Extracted material
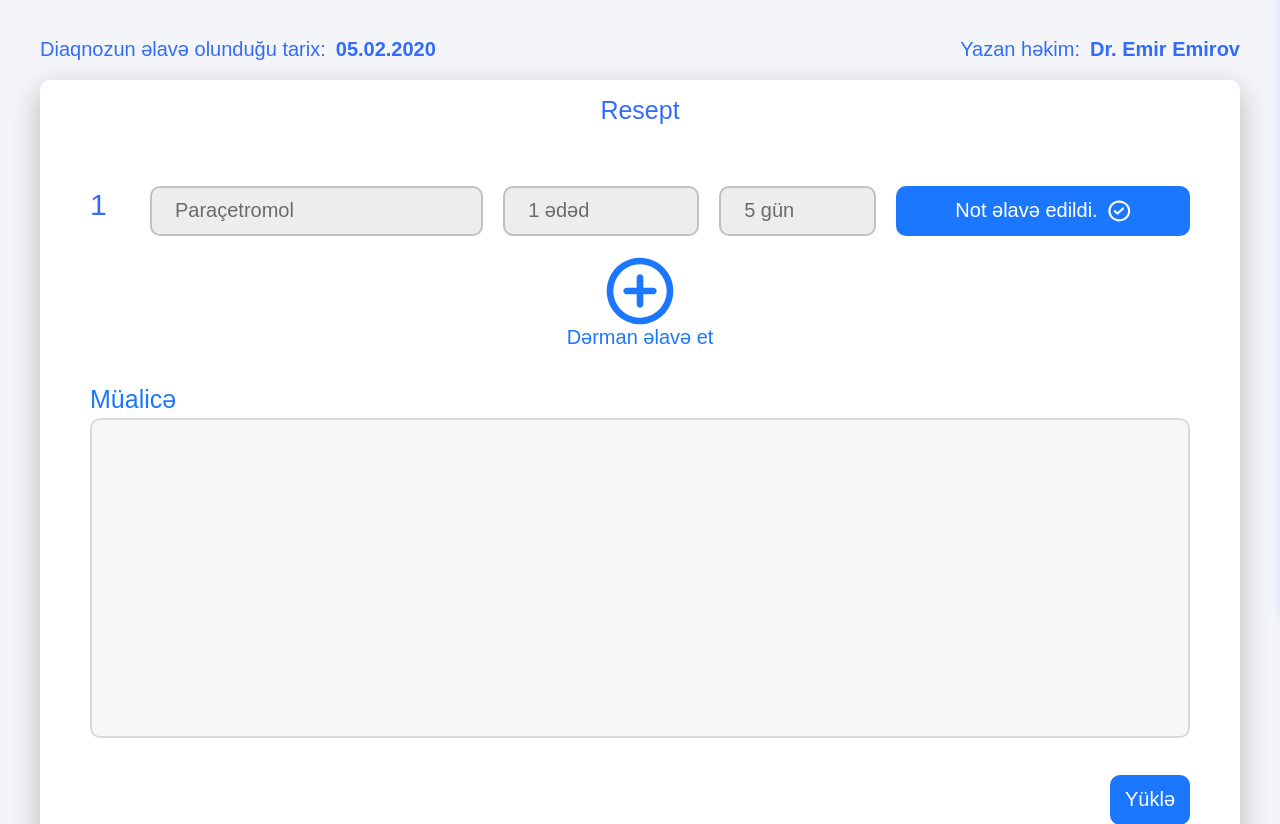
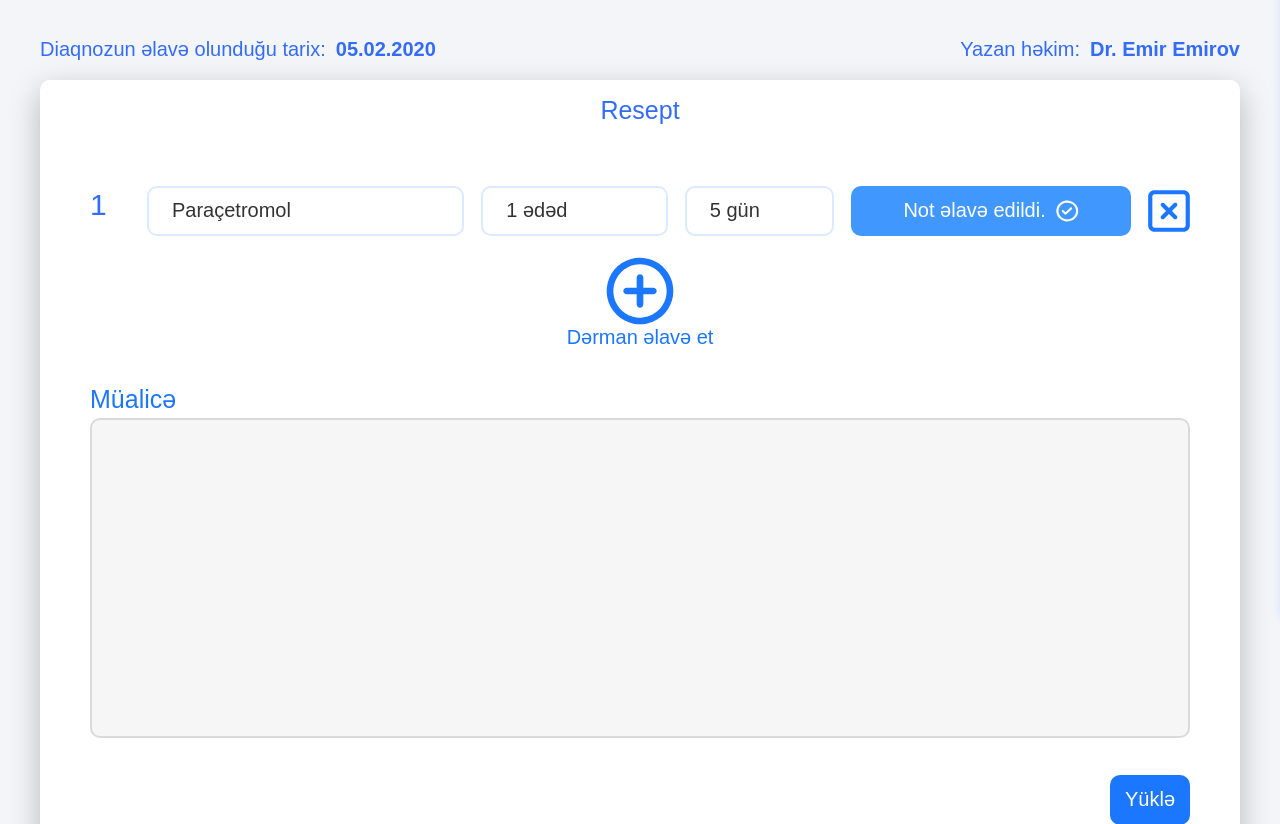
Before and after one commit to Sakhavat1996/front-bookshifa, a PHP site: page /recept.php in a window 1280 px wide. Shown: the part 174-998 px from the top of the page. Run offline with PHP 8.4, Linux system fonts and the light colour scheme; some libraries are stand-ins or nearby versions; some web fonts are replaced.

Commit message:
recept delete

```diff
--- a/cab-inner-diagnosis.php
+++ b/cab-inner-diagnosis.php
@@ -411,7 +411,7 @@
                 <div class="modal-body">
                     <div class="sure_btns">
                         <button class="yes">Hə</button>
-                        <button class="close" type="button" data-dismiss="modal" aria-label="Close">Xeyir</button>
+                        <button class="close" type="button" data-dismiss="modal" aria-label="Close">Xeyr</button>
                     </div>
                 </div>
             </div>
@@ -428,7 +428,7 @@
                 <div class="modal-body">
                     <div class="sure_btns">
                         <button class="yes">Hə</button>
-                        <button class="close" type="button" data-dismiss="modal" aria-label="Close">Xeyir</button>
+                        <button class="close" type="button" data-dismiss="modal" aria-label="Close">Xeyr</button>
                     </div>
                     <div class="edit_recept">
                         <p>Resepti silmək əvəzinə düzəliş edə bilərsiniz.</p>
--- a/css/_recept.sass
+++ b/css/_recept.sass
@@ -19,8 +19,10 @@
       grid-gap: 24px
       .pill-list
         display: grid
-        grid-template-columns: 40px 1.7fr 1fr .8fr 1.5fr
-        grid-gap: 20px
+        grid-template-columns: 40px 1.7fr 1fr .8fr 1.5fr auto
+        grid-gap: 17px
+        &.patient-recept
+          grid-template-columns: 40px 1.7fr 1fr .8fr 1.5fr
         p.number
           +l-m
           font-size: 30px
@@ -28,24 +30,25 @@
           color: $blue1
 
         input
-          background: #EDEDED
-          border: 2px solid #C1C1C1
+          background: $white
+          border: 2px solid $border
           border-radius: 10px
           height: 50px
           +l-m
           font-size: 20px
           line-height: 25px
-          color: rgba(46, 46, 46, 0.68)
+          color: $black2
           padding: 0 20px 0 23px
           width: 100%
           &::placeholder
-            color: rgba(103, 103, 103, 0.68)
+            color: rgba(0, 0, 0, 0.4)
 
         button.note_btn
           height: 100%
-          background: $blue
+          background: $blue2
+          padding: 5px
           border-radius: 10px
-          +l-m
+          +p-m
           font-size: 20px
           line-height: 25px
           +flex_2
--- a/css/_responsive.sass
+++ b/css/_responsive.sass
@@ -549,6 +549,9 @@
         .pill-list
           grid-template-columns: 40px 1fr 1fr
           grid-gap: 10px
+          &.patient-recept
+            grid-template-columns: 40px 1fr 1fr
+            grid-gap: 10px
           p.number
             grid-row-start: 1
             grid-row-end: 3
@@ -566,7 +569,17 @@
             font-size: 15px
             line-height: 19px
 
+
+          button.delete-recept
+            grid-column-start: 2
+            grid-column-end: 4
+            img
+              width: 36px
+              height: 36px
+
       #addBtn
+        img
+          margin-left: 52px
         p
           display: none
 
@@ -1087,6 +1100,9 @@
         .pill-list
           grid-template-columns: 30px 1fr 1fr
           grid-gap: 7px
+          &.patient-recept
+            grid-template-columns: 30px 1fr 1fr
+            grid-gap: 7px
           p.number
             font-size: 20px
             line-height: 25px
@@ -1101,6 +1117,15 @@
             height: 35px
             font-size: 14px
             line-height: 17px
+
+          button.delete-recept
+            img
+              width: 30px
+              height: 30px
+
+      #addBtn
+        img
+          margin-left: 35px
 
   .patients-main-container
     .patients-first-line
@@ -1739,6 +1764,11 @@
               width: 14px
               height: 14px
 
+          button.delete-recept
+            img
+              width: 25px
+              height: 25px
+
   .patients-main-container
     padding: 30px 25px
     grid-gap: 25px
--- a/js/main.js
+++ b/js/main.js
@@ -17,6 +17,13 @@ $('#addBtn').on('click',function(){
     class: 'note_btn' ,
     text:'Not əlavə et.'
   });
+  var btn2 = $('<button />', {
+    class: 'delete-recept' ,
+    id : length + 1
+  });
+  var imgClose = $('<img>',{
+    src : 'img/close.svg'
+  })
   var pill_list = $('<div/>',{
       class:'pill-list'
   })
@@ -25,6 +32,8 @@ $('#addBtn').on('click',function(){
   input2.appendTo(pill_list);
   input3.appendTo(pill_list);
   btn.appendTo(pill_list);
+  imgClose.appendTo(btn2);
+  btn2.appendTo(pill_list);
   pill_list.appendTo('.pill-container');
 })
 
@@ -34,6 +43,11 @@ $(document).on('click','.note_btn',function(){
 
 $(document).on('click','.delete_file',function(){
   let id = parseInt($(this).data('file'));
+  $('.fileModal').modal('show').attr('id',id);
+})
+
+$(document).on('click','.delete-recept',function(){
+  let id = parseInt($(this).attr('id'));
   $('.fileModal').modal('show').attr('id',id);
 })
 
@@ -71,8 +85,9 @@ $('.receptModal button.yes').on('click' , function(){
 $('.fileModal button.yes').on('click' , function(){
   const modal = $(this).parents('.modal');
   let id = parseInt(modal.attr('id'));
-  let $parent = $(`.delete_file[data-file = ${id}]`).parents('.pdf-link')
-  deleteItem($parent , modal);
+  let $parent = $(`.delete_file[data-file = ${id}]`).parents('.pdf-link');
+  let $parent2 = $(`.delete-recept[id=${id}]`).parents('.pill-list');
+  $parent.length ? deleteItem($parent, modal) : deleteItem($parent2, modal) ;
 })
 
 $('.edit_btn').on('click',function(){
--- a/recept-patient.php
+++ b/recept-patient.php
@@ -25,7 +25,7 @@
                     <p class="recept-title">Resept</p>
                     <div class="pill-box">
                       <div class="pill-container">
-                        <div class="pill-list">
+                        <div class="pill-list patient-recept">
                           <p class="number">1</p>
                           <input type="text" value="Paraçetromol">
                           <input type="text" value="1 ədəd">
--- a/recept.php
+++ b/recept.php
@@ -42,7 +42,7 @@
                     </div>
                 </div>
 
-                <div class="recept-box w-100">
+                <div class="recept-box recept-adding w-100">
                     <p class="recept-title">Resept</p>
                     <div class="pill-box">
                       <div class="pill-container">
@@ -54,6 +54,9 @@
                           <button class="note_btn" >
                             Not əlavə edildi.
                             <img src="img/okey.svg" alt="">
+                          </button>
+                          <button class="delete-recept" id="1">
+                            <img src="img/close.svg" alt="">
                           </button>
                         </div>
 
@@ -125,6 +128,23 @@
         </div>
     </form>
 
+    <!-- deleteFileModal -->
+    <div class="modal fade addModal sureModal fileModal"  tabindex="-1" role="dialog" aria-hidden="true">
+        <div class="modal-dialog" role="document">
+            <div class="modal-content">
+                <div class="modal-header">
+                    <h5 class="modal-title" id="exampleModalLabel">Resepti silmək istədiyinizə əminsiniz??</h5>
+                </div>
+                <div class="modal-body">
+                    <div class="sure_btns">
+                        <button class="yes">Hə</button>
+                        <button class="close" type="button" data-dismiss="modal" aria-label="Close">Xeyr</button>
+                    </div>
+                </div>
+            </div>
+        </div>
+    </div>
+
 </section>
 
 <?php
```
Also changed, not shown: css/common.css, 1 other file.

Exercise instructions
From the entries above, pull out each line that includes "padding".

Response below
           padding: 0 20px 0 23px
+          padding: 5px
     padding: 30px 25px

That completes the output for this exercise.